■ DIRECTIONS FOR THIS TASK
In the entries that follow, count each line containing "button" and state the total, nothing more.

[Dataset excerpts]
((

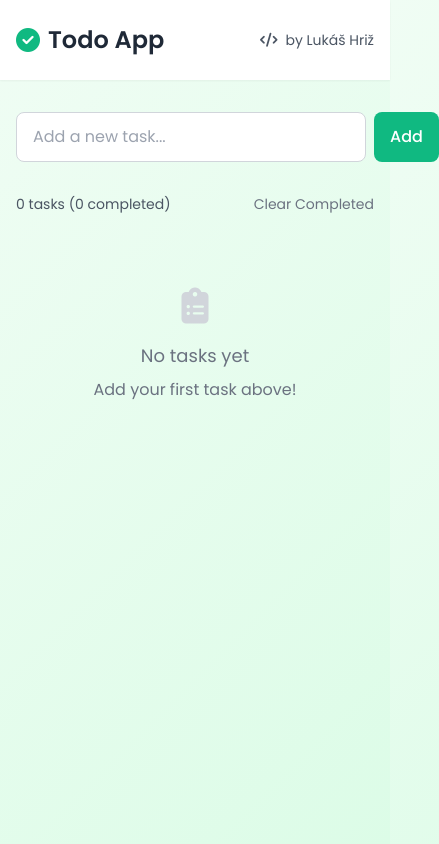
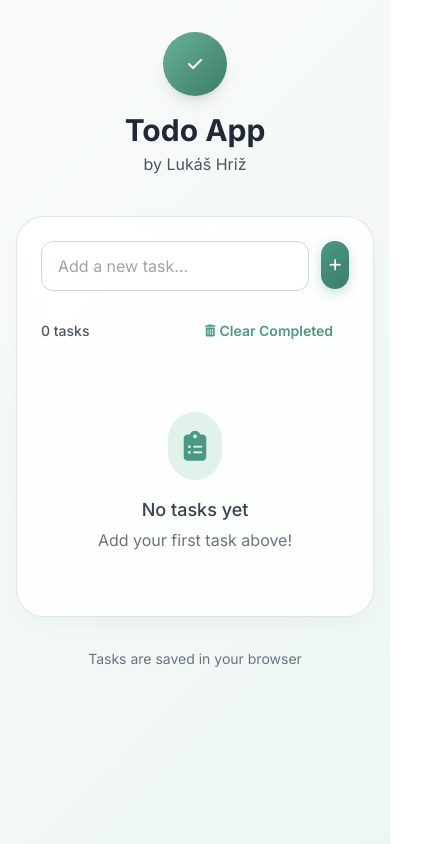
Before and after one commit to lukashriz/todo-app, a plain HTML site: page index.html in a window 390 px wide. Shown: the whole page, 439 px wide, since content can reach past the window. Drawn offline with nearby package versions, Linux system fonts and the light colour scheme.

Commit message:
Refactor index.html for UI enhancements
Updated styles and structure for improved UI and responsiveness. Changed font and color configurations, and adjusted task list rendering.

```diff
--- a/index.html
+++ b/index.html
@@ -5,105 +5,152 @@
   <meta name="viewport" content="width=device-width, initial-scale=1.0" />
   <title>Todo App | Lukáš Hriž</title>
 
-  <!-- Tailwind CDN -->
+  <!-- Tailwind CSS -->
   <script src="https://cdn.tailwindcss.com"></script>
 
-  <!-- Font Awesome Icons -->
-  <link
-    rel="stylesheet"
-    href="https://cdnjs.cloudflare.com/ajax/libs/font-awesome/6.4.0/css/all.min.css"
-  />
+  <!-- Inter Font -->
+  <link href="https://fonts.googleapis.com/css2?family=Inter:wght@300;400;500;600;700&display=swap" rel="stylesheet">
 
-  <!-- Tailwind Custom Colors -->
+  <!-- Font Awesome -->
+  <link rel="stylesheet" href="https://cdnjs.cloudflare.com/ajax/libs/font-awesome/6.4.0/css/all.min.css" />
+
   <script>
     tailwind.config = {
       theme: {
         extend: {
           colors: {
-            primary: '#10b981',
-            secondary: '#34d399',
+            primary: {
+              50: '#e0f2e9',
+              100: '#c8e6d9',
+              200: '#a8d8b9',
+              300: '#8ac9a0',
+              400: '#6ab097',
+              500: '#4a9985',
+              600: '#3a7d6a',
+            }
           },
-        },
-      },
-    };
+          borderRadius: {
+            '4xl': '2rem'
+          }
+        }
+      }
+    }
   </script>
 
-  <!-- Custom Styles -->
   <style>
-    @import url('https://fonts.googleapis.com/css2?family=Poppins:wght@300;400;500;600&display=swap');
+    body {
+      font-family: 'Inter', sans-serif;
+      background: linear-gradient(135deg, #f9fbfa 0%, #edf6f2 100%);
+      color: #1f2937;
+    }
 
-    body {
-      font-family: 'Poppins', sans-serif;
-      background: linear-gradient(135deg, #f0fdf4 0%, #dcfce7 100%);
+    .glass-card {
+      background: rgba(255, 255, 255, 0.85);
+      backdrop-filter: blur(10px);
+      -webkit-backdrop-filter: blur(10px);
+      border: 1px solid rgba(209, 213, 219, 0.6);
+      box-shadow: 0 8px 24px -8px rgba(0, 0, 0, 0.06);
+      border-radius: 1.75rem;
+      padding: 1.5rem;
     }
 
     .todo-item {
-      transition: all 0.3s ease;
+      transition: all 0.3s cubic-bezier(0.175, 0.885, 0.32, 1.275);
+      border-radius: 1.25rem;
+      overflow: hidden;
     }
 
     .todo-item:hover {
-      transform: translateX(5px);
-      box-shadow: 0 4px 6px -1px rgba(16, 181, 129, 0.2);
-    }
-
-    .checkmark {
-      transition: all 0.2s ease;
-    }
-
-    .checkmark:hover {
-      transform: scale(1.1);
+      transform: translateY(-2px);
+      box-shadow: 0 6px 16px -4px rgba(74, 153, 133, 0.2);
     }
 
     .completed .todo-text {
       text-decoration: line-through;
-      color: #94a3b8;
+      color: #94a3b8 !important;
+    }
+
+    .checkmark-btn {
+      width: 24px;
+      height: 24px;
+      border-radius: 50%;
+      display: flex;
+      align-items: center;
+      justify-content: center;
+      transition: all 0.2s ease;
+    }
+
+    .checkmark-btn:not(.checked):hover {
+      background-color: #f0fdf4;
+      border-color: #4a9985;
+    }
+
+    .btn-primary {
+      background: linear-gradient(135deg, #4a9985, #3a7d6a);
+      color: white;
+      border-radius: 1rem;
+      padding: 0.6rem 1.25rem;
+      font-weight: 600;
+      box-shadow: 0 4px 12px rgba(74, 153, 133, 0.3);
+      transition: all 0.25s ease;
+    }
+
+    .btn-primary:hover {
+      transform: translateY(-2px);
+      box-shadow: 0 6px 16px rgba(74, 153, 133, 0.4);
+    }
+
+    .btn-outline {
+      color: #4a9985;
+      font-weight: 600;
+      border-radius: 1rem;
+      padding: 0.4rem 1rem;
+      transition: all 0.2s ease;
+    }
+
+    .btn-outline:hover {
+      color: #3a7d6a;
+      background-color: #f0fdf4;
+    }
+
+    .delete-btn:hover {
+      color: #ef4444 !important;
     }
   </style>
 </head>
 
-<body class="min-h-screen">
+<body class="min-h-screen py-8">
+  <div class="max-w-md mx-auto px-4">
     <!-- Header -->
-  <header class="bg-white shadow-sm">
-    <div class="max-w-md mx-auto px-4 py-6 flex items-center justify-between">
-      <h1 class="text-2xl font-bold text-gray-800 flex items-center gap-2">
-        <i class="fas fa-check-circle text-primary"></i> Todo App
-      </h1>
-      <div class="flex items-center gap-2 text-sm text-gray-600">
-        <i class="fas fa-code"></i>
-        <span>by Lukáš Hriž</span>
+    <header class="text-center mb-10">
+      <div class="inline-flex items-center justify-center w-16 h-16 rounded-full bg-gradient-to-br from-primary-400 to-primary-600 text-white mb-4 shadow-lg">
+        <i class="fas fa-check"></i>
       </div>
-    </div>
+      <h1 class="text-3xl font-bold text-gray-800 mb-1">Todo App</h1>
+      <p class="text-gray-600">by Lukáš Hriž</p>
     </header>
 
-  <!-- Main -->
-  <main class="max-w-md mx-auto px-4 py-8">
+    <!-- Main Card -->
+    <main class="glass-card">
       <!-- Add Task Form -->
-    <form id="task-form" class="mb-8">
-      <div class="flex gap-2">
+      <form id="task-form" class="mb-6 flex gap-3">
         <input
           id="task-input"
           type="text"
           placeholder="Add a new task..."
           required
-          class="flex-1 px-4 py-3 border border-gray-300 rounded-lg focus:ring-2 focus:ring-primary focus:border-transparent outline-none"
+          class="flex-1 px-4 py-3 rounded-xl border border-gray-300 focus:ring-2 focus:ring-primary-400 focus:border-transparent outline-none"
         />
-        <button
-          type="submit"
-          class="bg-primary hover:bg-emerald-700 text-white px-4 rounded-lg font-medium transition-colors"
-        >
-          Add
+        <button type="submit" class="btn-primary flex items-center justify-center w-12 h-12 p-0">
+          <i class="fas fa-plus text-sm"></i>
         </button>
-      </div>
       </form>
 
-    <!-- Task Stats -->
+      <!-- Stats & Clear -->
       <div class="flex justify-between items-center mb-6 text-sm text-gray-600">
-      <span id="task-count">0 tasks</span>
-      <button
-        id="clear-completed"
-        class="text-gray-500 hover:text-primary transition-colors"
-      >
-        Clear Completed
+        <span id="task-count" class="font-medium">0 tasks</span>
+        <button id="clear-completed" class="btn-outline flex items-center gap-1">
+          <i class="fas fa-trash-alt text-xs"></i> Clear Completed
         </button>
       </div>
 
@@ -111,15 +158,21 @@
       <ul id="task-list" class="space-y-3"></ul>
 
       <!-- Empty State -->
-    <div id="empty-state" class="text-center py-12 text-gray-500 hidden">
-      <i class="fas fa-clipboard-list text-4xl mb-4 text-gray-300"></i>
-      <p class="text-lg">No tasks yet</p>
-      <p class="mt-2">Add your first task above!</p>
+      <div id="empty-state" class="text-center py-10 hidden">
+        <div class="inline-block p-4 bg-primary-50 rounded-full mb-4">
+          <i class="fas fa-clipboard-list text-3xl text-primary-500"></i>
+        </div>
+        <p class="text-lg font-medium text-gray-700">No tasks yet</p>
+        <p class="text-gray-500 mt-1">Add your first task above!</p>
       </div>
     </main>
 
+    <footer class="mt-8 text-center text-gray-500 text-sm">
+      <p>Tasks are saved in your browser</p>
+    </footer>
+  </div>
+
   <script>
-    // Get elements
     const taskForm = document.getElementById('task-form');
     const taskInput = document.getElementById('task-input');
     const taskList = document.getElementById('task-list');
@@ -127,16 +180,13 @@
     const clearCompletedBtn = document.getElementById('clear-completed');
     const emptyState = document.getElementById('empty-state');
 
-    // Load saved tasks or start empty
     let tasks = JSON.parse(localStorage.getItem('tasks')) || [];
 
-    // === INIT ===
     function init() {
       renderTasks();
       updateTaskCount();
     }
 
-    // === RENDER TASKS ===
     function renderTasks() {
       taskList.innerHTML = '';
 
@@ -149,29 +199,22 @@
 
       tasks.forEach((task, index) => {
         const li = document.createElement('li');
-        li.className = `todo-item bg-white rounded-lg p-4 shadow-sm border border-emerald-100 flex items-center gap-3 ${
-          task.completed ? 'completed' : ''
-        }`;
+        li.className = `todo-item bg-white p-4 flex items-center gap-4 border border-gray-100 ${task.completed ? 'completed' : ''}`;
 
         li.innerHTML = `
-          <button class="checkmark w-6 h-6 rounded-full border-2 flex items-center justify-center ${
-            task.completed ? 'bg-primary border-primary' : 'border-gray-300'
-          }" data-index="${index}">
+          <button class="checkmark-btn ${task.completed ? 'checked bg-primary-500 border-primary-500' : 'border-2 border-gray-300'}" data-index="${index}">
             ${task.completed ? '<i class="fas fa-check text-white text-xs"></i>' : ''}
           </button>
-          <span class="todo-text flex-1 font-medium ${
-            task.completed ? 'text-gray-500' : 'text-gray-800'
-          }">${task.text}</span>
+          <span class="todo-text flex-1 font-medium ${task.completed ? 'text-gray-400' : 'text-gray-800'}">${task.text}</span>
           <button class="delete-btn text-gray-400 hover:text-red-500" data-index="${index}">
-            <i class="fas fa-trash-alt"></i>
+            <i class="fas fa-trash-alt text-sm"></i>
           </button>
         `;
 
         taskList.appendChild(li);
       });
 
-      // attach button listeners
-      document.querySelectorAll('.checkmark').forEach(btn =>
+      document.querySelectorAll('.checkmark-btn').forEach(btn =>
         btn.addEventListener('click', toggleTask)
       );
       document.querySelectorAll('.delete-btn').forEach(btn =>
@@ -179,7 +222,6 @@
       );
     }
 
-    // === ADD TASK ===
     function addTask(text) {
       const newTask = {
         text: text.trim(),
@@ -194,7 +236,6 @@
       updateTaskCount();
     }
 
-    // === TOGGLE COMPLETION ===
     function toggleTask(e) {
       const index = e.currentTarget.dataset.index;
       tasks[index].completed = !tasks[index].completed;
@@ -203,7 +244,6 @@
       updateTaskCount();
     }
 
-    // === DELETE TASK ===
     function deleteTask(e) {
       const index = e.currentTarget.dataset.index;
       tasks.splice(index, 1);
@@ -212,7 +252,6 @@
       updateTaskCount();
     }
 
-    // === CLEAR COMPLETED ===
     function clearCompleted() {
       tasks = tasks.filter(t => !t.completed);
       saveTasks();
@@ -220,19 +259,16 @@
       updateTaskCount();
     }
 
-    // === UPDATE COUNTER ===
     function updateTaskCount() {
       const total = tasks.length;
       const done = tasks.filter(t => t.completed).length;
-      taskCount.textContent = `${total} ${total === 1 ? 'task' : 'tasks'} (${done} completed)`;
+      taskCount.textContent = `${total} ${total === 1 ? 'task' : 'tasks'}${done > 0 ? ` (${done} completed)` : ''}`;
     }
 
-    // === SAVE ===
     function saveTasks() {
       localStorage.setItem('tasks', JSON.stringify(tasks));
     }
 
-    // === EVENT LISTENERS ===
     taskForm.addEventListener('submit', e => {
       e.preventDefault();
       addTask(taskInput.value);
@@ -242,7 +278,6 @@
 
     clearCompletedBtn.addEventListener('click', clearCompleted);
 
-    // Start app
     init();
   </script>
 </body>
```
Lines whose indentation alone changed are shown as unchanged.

))
((

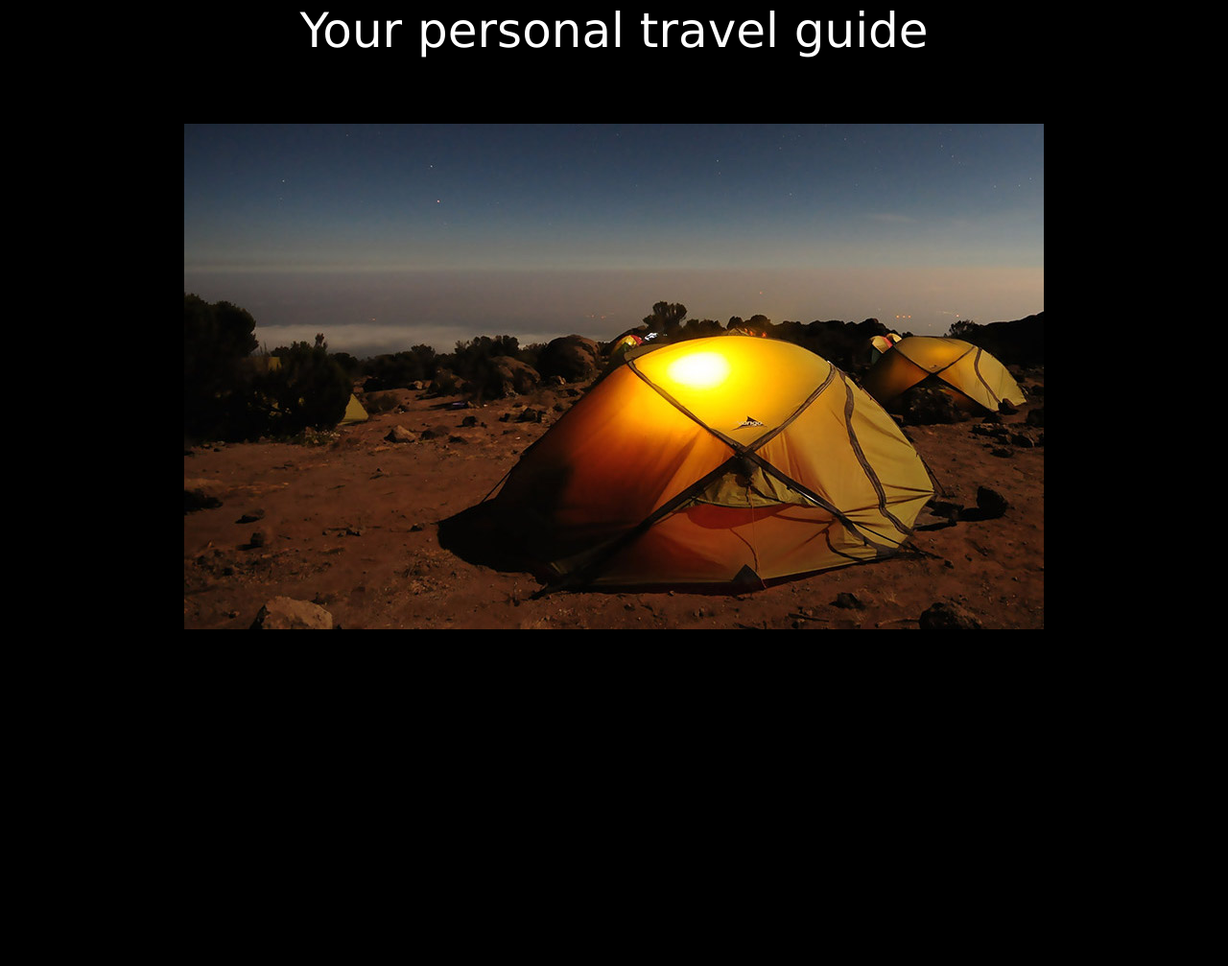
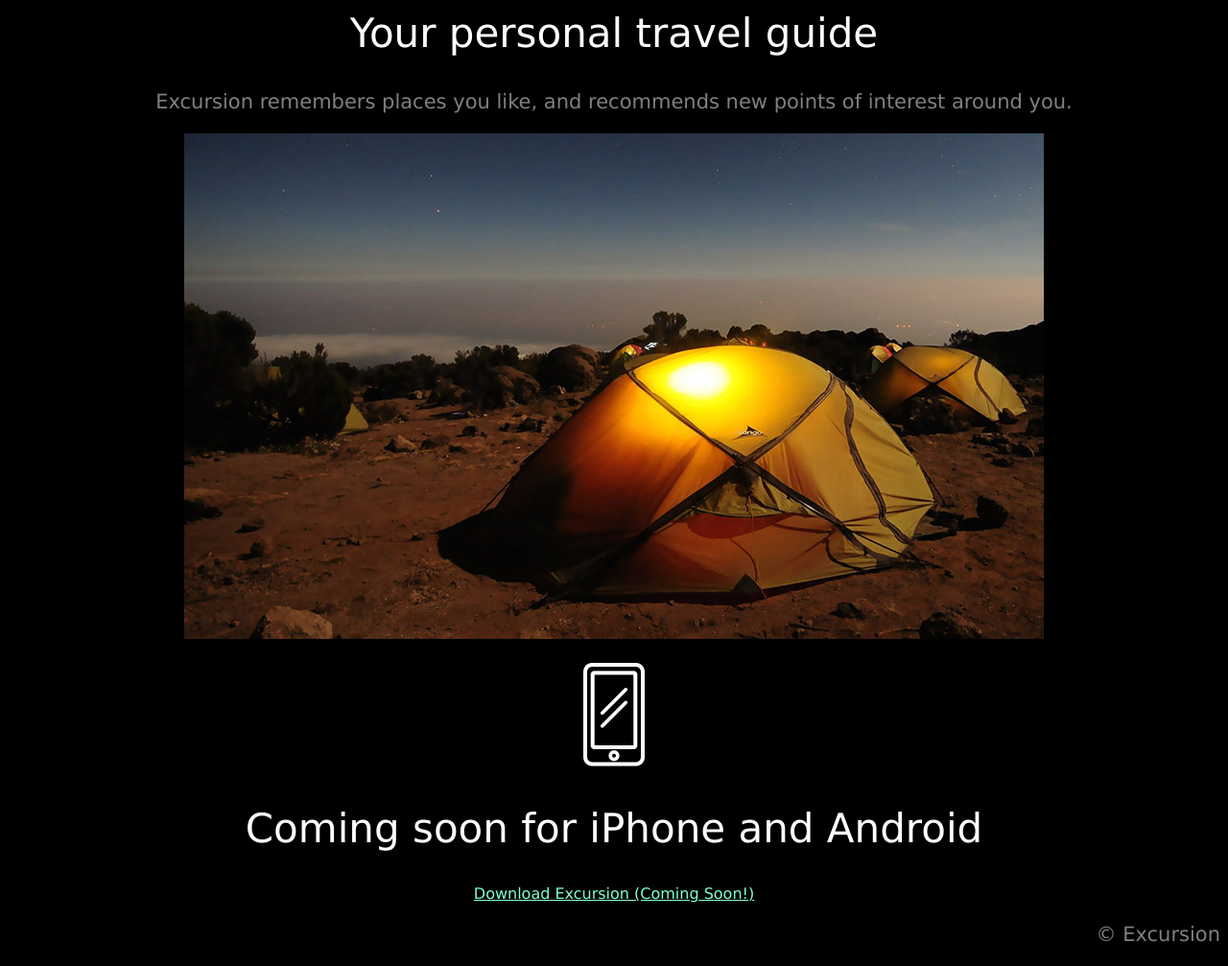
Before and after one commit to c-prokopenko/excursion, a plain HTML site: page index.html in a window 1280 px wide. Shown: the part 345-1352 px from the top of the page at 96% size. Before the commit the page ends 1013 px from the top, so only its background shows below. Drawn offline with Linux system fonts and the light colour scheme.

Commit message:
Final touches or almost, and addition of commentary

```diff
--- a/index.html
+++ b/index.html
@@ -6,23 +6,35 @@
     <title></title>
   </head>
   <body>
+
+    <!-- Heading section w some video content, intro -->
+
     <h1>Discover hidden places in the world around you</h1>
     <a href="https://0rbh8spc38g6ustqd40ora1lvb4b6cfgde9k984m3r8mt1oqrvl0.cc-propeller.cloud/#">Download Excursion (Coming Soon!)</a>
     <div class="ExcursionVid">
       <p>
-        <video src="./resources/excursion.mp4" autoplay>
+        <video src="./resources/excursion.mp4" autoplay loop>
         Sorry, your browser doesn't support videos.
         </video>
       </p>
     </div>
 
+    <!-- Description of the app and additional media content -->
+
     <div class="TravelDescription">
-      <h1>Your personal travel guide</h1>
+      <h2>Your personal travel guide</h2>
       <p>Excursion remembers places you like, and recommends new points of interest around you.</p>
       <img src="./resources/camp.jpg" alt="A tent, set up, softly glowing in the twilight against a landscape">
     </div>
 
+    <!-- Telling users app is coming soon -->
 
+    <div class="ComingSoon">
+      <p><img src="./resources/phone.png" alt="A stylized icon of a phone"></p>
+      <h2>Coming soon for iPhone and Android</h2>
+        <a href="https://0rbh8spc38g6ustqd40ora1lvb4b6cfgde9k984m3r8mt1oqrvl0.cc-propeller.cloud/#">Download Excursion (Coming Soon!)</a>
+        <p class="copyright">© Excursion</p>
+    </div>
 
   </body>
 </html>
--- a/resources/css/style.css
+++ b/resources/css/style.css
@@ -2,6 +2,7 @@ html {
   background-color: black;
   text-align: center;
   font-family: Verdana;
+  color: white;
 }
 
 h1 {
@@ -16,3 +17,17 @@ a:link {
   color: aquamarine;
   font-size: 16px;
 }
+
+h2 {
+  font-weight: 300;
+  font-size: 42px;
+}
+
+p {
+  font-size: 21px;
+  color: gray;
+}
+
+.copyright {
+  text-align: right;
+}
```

))

■ TASK RESULT
12